Shopping online? Ask the manufacturer

If you’re in the couch business, you will expect to be asked questions about flame retardants. Customer care representatives will have this information (and the label above) on hand to share with you. Make sure they are sharing information specific to the couch you are purchasing.

How to tell if older or used couches have flame retardants

If the couch was made prior to 2018, it has flame retardant chemicals. Much older couches often contain the most toxic types of retardant chemicals (although this entire class is toxic). Anything after 2018, will have a label outlined above to help you know if it does or does not contain flame retardants.

Off-gassing: Are older couches safer?

Unfortunately, unlike other products, older couches aren’t safer. This is due to the nature of the flame retardant chemicals and what makes them so toxic: persistence.

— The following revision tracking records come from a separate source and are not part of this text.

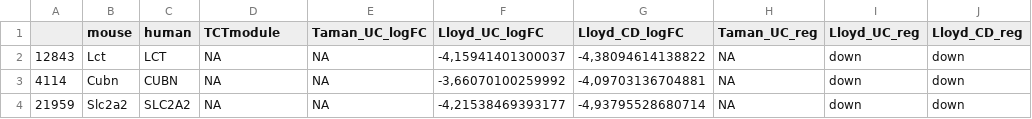
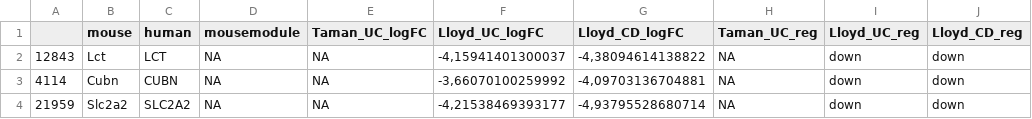
Before and after one commit to jenfransson/Murine_chronic_colitis, a CSV file: data/Bulk/Il10KO/Human_DE.csv, drawn as a sheet; only a part is shown.

Commit message:
fraction analysis & combined bulk added, others updated

```diff
--- a/data/Bulk/Il10KO/Human_DE.csv
+++ b/data/Bulk/Il10KO/Human_DE.csv
@@ -1,2 +1,2 @@
-"";"mouse";"human";"TCTmodule";"Taman_UC_logFC";"Lloyd_UC_logFC";"Lloyd_CD_logFC";"Taman_UC_reg";"Lloyd_UC_reg";"Lloyd_CD_reg"
+"";"mouse";"human";"mousemodule";"Taman_UC_logFC";"Lloyd_UC_logFC";"Lloyd_CD_logFC";"Taman_UC_reg";"Lloyd_UC_reg";"Lloyd_CD_reg"
 "12843";"Lct";"LCT";NA;NA;-4,15941401300037;-4,38094614138822;NA;"down";"down"
```
Also changed, not shown: data/Bulk/TcellTransfer_Rag2/Human_DE.csv, data/Bulk/TcellTransfer_SCID/Human_DE.csv, 27 other files.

They are part of a class of chemicals that are called PBTs, for their persistence (they stay in the environment and do not break down), bioaccumulation (they build up in the environment) and toxicity (harmful to the developing brain, hormone system and more).

Additional Safety Considerations

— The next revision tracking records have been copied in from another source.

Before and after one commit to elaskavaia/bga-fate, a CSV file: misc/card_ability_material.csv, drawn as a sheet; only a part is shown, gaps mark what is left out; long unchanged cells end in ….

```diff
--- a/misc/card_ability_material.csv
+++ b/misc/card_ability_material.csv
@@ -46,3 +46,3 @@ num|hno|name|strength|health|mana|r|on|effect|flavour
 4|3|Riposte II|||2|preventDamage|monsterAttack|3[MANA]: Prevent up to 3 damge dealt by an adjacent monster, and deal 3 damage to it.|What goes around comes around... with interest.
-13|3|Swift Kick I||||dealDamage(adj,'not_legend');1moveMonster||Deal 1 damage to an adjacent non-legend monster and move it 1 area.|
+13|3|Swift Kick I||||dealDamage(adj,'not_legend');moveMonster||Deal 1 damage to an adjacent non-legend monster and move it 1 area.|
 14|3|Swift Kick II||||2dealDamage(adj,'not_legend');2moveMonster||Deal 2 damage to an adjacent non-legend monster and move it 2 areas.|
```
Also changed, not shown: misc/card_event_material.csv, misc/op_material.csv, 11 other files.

  • If there isn’t a label on the bottom of the couch or sofa, it’s safe to assume there ARE toxic flame retardants in the product.
  • Ask the manufacturer if the couch has been treated with a stain resistant coating, or if flame retardants have been used to treat the fabric. If the answer is yes to either of these questions, ask them for an untreated couch, that does not have any form of flame retardants or fluorinated chemicals.

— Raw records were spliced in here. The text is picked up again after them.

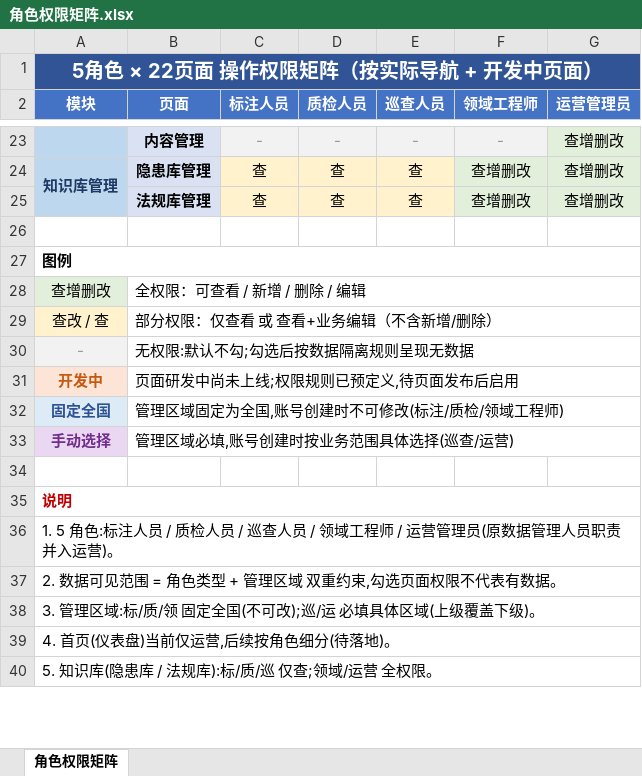
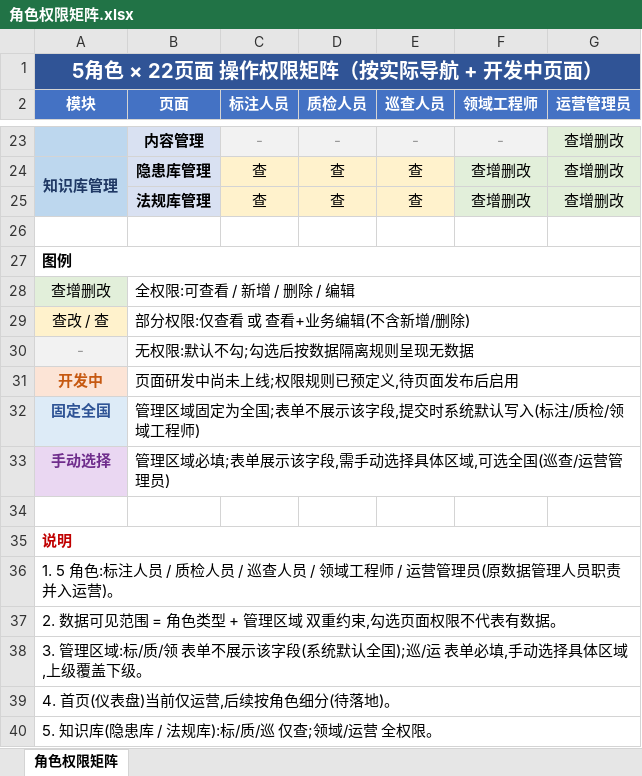
Before and after one commit to zhudan930612/shujuzhili, an Excel workbook: 02-PRD文档/后台管理/角色权限矩阵.xlsx, sheet 角色权限矩阵, drawn as a sheet; only a part is shown, gaps mark what is left out; values as stored, in another font and other column widths than the file's, no borders; the diff names each change by its address in the sheet, - before the commit and + after, or states it on an @@ line.

Commit message:
refactor(系统管理): 角色表单管理区域按角色类型显隐联动
- 标注/质检/领域工程师表单不展示管理区域字段，提交时系统默认全国
- 巡查/运营管理员表单展示管理区域字段且必填
- 原型实现角色类型切换时管理区域显隐联动交互
- 删除确认弹窗增加账号引用数量提示，引用不为空时按钮禁用

```diff
--- a/02-PRD文档/后台管理/角色权限矩阵.xlsx (sheet 角色权限矩阵)
+++ b/02-PRD文档/后台管理/角色权限矩阵.xlsx (sheet 角色权限矩阵)
-B28 (页面): 全权限：可查看 / 新增 / 删除 / 编辑
+B28 (页面): 全权限:可查看 / 新增 / 删除 / 编辑
-B29 (页面): 部分权限：仅查看 或 查看+业务编辑（不含新增/删除）
+B29 (页面): 部分权限:仅查看 或 查看+业务编辑(不含新增/删除)
-B32 (页面): 管理区域固定为全国,账号创建时不可修改(标注/质检/领域工程师)
+B32 (页面): 管理区域固定为全国;表单不展示该字段,提交时系统默认写入(标注/质检/领域工程师)
-B33 (页面): 管理区域必填,账号创建时按业务范围具体选择(巡查/运营)
+B33 (页面): 管理区域必填;表单展示该字段,需手动选择具体区域,可选全国(巡查/运营管理员)
-A38 (模块): …质/领 固定全国(不可改);巡/运 必填具体区域(上级覆盖下级)。
+A38 (模块): …质/领 表单不展示该字段(系统默认全国);巡/运 表单必填,手动选择具体区域,上级覆盖下级。
```
Also changed, not shown: 2 other files.
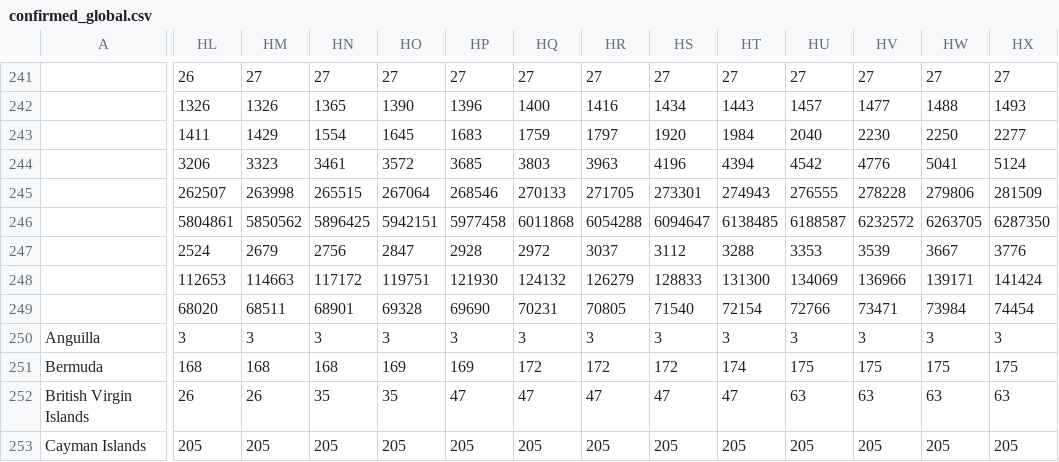
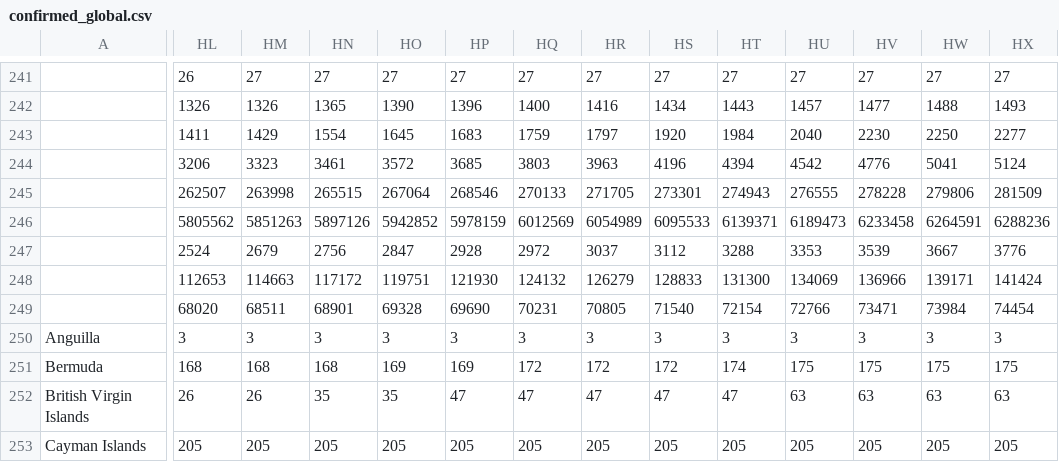
Before and after one commit to nitinai/coronavirus_dash, a CSV file: data/confirmed_global.csv, drawn as a sheet; only a part is shown, gaps mark what is left out; the diff covers the shown part only; the diff names each change by its address in the sheet, - before the commit and + after, or states it on an @@ line.

Commit message:
data update

```diff
--- a/data/confirmed_global.csv
+++ b/data/confirmed_global.csv
-HL246: 5804861
+HL246: 5805562
-HM246: 5850562
+HM246: 5851263
-HN246: 5896425
+HN246: 5897126
-HO246: 5942151
+HO246: 5942852
-HP246: 5977458
+HP246: 5978159
-HQ246: 6011868
+HQ246: 6012569
-HR246: 6054288
+HR246: 6054989
-HS246: 6094647
+HS246: 6095533
-HT246: 6138485
+HT246: 6139371
-HU246: 6188587
+HU246: 6189473
-HV246: 6232572
+HV246: 6233458
-HW246: 6263705
+HW246: 6264591
-HX246: 6287350
+HX246: 6288236
```
Also changed, not shown: 63 edited cells elsewhere in this file, data/deaths_global.csv, data/world_latest.csv, 2 other files.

I know couches are expensive and it’s not something many people can easily switch in their home. If you need time to save up for a new couch, a meaningful way to you can reduce your exposure is through frequently dusting, vacuuming (with a HEPA filter) and washing your hands before eating. Dust is our primary route of exposure for these chemicals and can be managed through day to day cleaning!

(Read more: Seven Ways to Tackle Indoor Air Pollution from Flame Retardants)

Shopping for safer products shouldn’t have to be this complicated. That is why I will continue to advocate for state and federal laws that ban the use of these harmful chemicals, further ensuring that regardless of education, income of access to information, we all will have safer products.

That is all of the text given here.